One of Mitt Romney’s sons said his dad was a most reluctant candidate. Well why did he run? He certainly wasn’t drafted by his party. Kind of sounds like sour grapes voiced through his son.
But Romney did ironically get 47 percent of the vote. I say ironically because of course that is the number he declared as being the amount of people who would vote against him. You know, those among us who want handouts from government and to share in everyone else’s wealth.
I feel I got a dose of the mindset of some of the disgruntled voters who feel some of their neighbors might be delusional in their thinking and voted for the wrong guy, in some cases voting against their own interests. A customer in a local business was talking politics:
He was primarily commenting on Obamacare. He said what it means is that the government will be taking over the role of deciding who gets care and who does not and basically if you are elderly then it may well be decided you don’t need certain medical procedures because you are too near death anyway, and I am paraphrasing but that is what he clearly was saying.

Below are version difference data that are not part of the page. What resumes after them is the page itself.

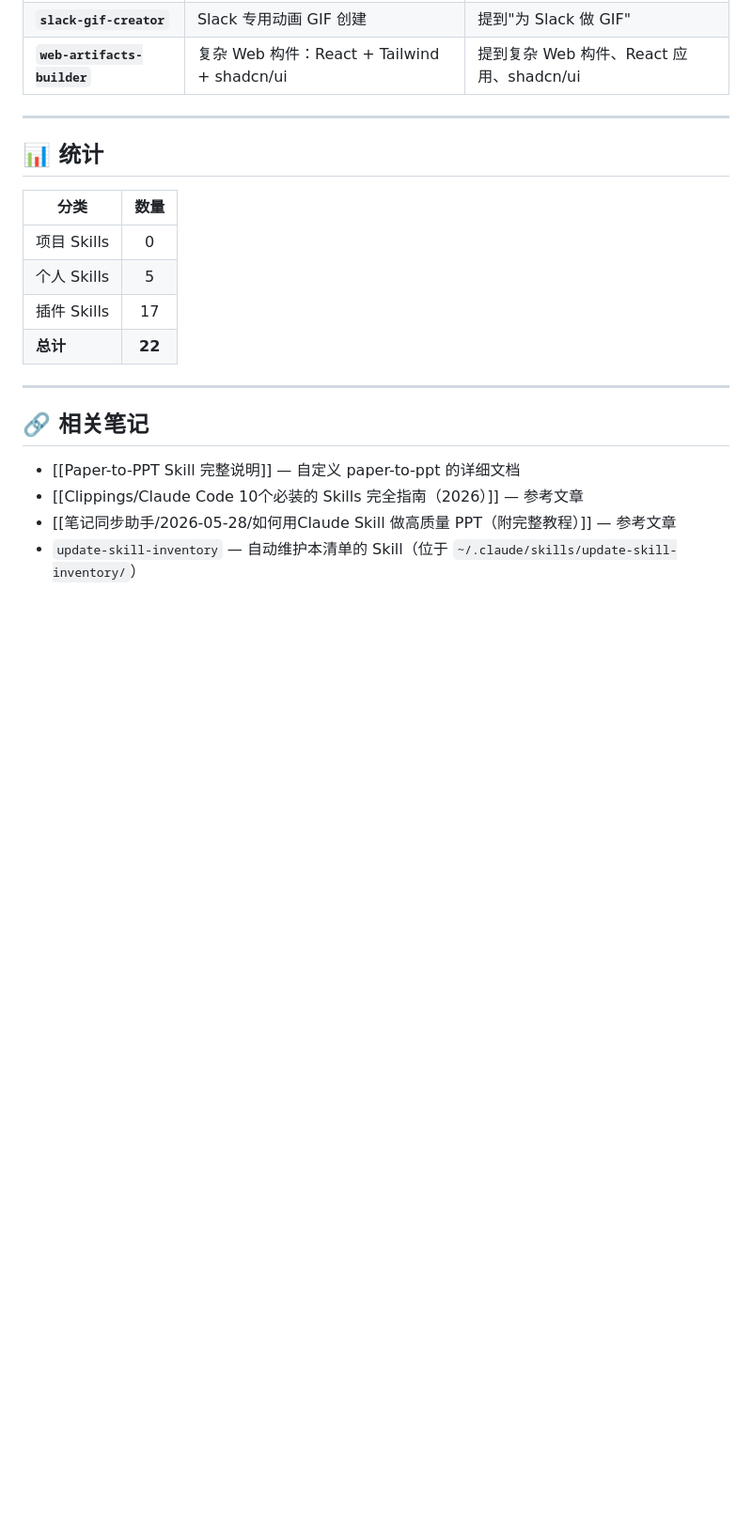
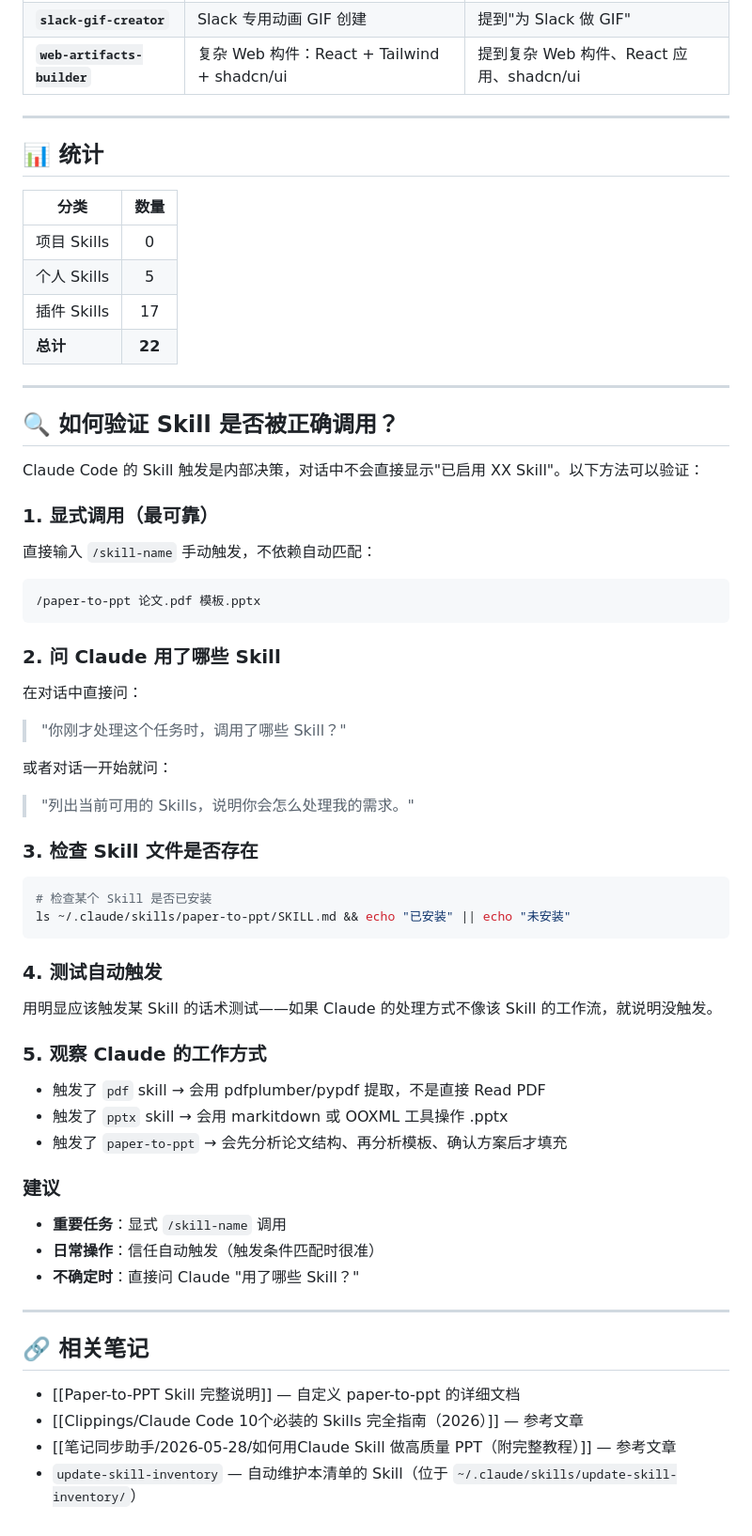
Before and after one commit to 22mouseok-crypto/obsidian-vault, a Markdown page: obsidian和AI的使用帮助/Claude Code Skills 清单.md, the part around the change. Shown at 94% size. Rendered like a GitHub page; blank space fills up the shorter version.

Commit message:
vault backup: 2026-06-01 00:16:42

````diff
--- a/obsidian和AI的使用帮助/Claude Code Skills 清单.md
+++ b/obsidian和AI的使用帮助/Claude Code Skills 清单.md
@@ -93,6 +93,44 @@ tags:
 
 ---
 
+## 🔍 如何验证 Skill 是否被正确调用？
+
+Claude Code 的 Skill 触发是内部决策，对话中不会直接显示"已启用 XX Skill"。以下方法可以验证：
+
+### 1. 显式调用（最可靠）
+直接输入 `/skill-name` 手动触发，不依赖自动匹配：
+```
+/paper-to-ppt 论文.pdf 模板.pptx
+```
+
+### 2. 问 Claude 用了哪些 Skill
+在对话中直接问：
+> "你刚才处理这个任务时，调用了哪些 Skill？"
+
+或者对话一开始就问：
+> "列出当前可用的 Skills，说明你会怎么处理我的需求。"
+
+### 3. 检查 Skill 文件是否存在
+```bash
+# 检查某个 Skill 是否已安装
+ls ~/.claude/skills/paper-to-ppt/SKILL.md && echo "已安装" || echo "未安装"
+```
+
+### 4. 测试自动触发
+用明显应该触发某 Skill 的话术测试——如果 Claude 的处理方式不像该 Skill 的工作流，就说明没触发。
+
+### 5. 观察 Claude 的工作方式
+- 触发了 `pdf` skill → 会用 pdfplumber/pypdf 提取，不是直接 Read PDF
+- 触发了 `pptx` skill → 会用 markitdown 或 OOXML 工具操作 .pptx
+- 触发了 `paper-to-ppt` → 会先分析论文结构、再分析模板、确认方案后才填充
+
+### 建议
+- **重要任务**：显式 `/skill-name` 调用
+- **日常操作**：信任自动触发（触发条件匹配时很准）
+- **不确定时**：直接问 Claude "用了哪些 Skill？"
+
+---
+
 ## 🔗 相关笔记
 
 - [[Paper-to-PPT Skill 完整说明]] — 自定义 paper-to-ppt 的详细文档
````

He said that if you don’t pay for your health care but the government does it will make all the decisions. Now of course Obamacare does not directly provide for universal health care but its intention is to make health care insurance coverage available to everyone, partly through government-sponsored or administrated health care exchanges, but private enterprise is still supposed to be involved, except in cases where people have no means to pay at all.

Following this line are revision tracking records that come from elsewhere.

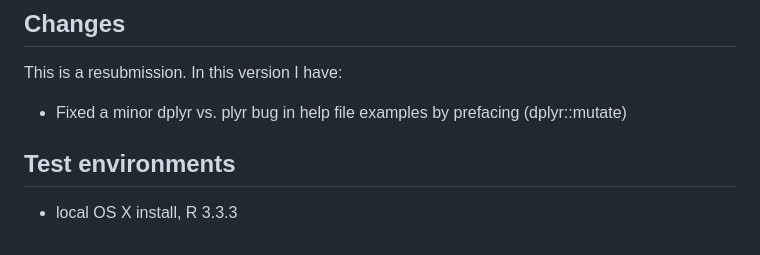
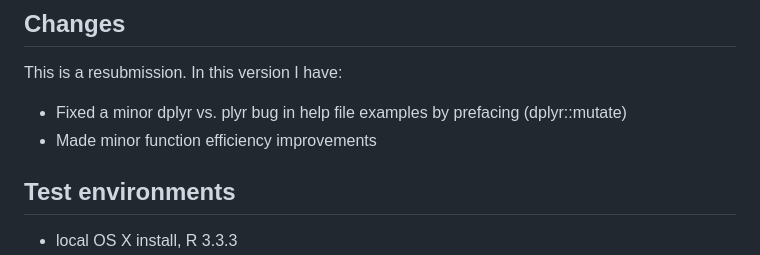
Before and after one commit to koalaverse/anomalyDetection, a Markdown page: cran-comments.md, the part around the change. Rendered like a GitHub page.

```diff
--- a/cran-comments.md
+++ b/cran-comments.md
@@ -3,6 +3,7 @@
 This is a resubmission. In this version I have:
 
 - Fixed a minor dplyr vs. plyr bug in help file examples by prefacing (dplyr::mutate)
+- Made minor function efficiency improvements
 
 ## Test environments
 
```
Also changed, not shown: README.md (+4 -4 lines), tools/anomalyDetection_logo.png (added), 1 other file.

But here is some anecdotal evidence I am aware of, and it is second hand, but I did hear it from someone I know (the incident was several years ago). She took a mentally handicapped person in for I believe a bone fracture of some kind and this someone was covered under some type of Medicaid coverage (government insurance). The doctor told the caregiver that it was not worth it to do the necessary things for a complete healing due to this handicapped person’s already existing quality of life. Okay, second hand, sounds far fetched. But probably anyone who has been around these situations knows there is truth here. And by the way, this person did get a full recovery and has full use of limbs, thanks to the insistence of the caregiver.
A doctor once pointed out to me that much of the money spent in medical care is for people late in life. We spend one heck of a lot of money to help people live marginally longer than they would otherwise in many cases (I certainly am not saying this is wrong, just relaying an observation) .
Whatever, it probably is best to have medical coverage you pay for yourself, but not everyone can afford that. With the government taking a larger role it is conceivable that private insurance could be forced out of the market.
Meanwhile the premium on the company health insurance where I work has gone up again this year and as usual the coverage has been reduced. Somehow I don’t see the magic of the free market working here and this state of affairs has been going on long before Obamacare.
It seems that the health care business defies free market rules.
The man I was talking about also despaired that possibly his own neighbors were among the culprits who voted for the wrong guy (and he had a harsher description than “wrong“).
There is really no central point to this post. I was just commenting on some things I heard or read:
A man who supposedly did not want to be president did not become president — big surprise. Everyone complains about health care coverage but no one knows how to fix it. Neighbors are suspicious that the idiots next door voted for the wrong person (that could go two ways).
I think much of the support for not raising taxes under any circumstances on anyone in the current fiscal cliff standoff comes from the notion that raising taxes just means a more vigorous redistribution of wealth from those who work for it (or live off the earnings of others before them who did) to those who either do not or are less inclined to. Again, I am not stating my opinion here, just making an observation. I am a moderate who can see that a concentration of wealth in an ever smaller segment of society leads to grave problems for society as a whole. For one thing it threatens the existence of a middle class and the middle class is what brought us the kind of democracy we enjoy today (even if I do personally get tired of all the hand wringing over saving the middle class, as if they should not be taxed one cent more). And I believe strongly in social programs, but am just as strongly against socialism as a form of government. I read a line in a story about modern Cuba (the Castro brothers’ socialist state) where the majority of the people work for the government. A worker was quoted as saying: “We pretend to work and the government pretends to pay us”. I’d ask: “how’s that socialism working out for you?” (of course a multi-decades long embargo by the U.S. has skewed things and interfered a lot with the Cuban economy). Cuba used to be self sufficient but these days has to import most of its food, according to the article.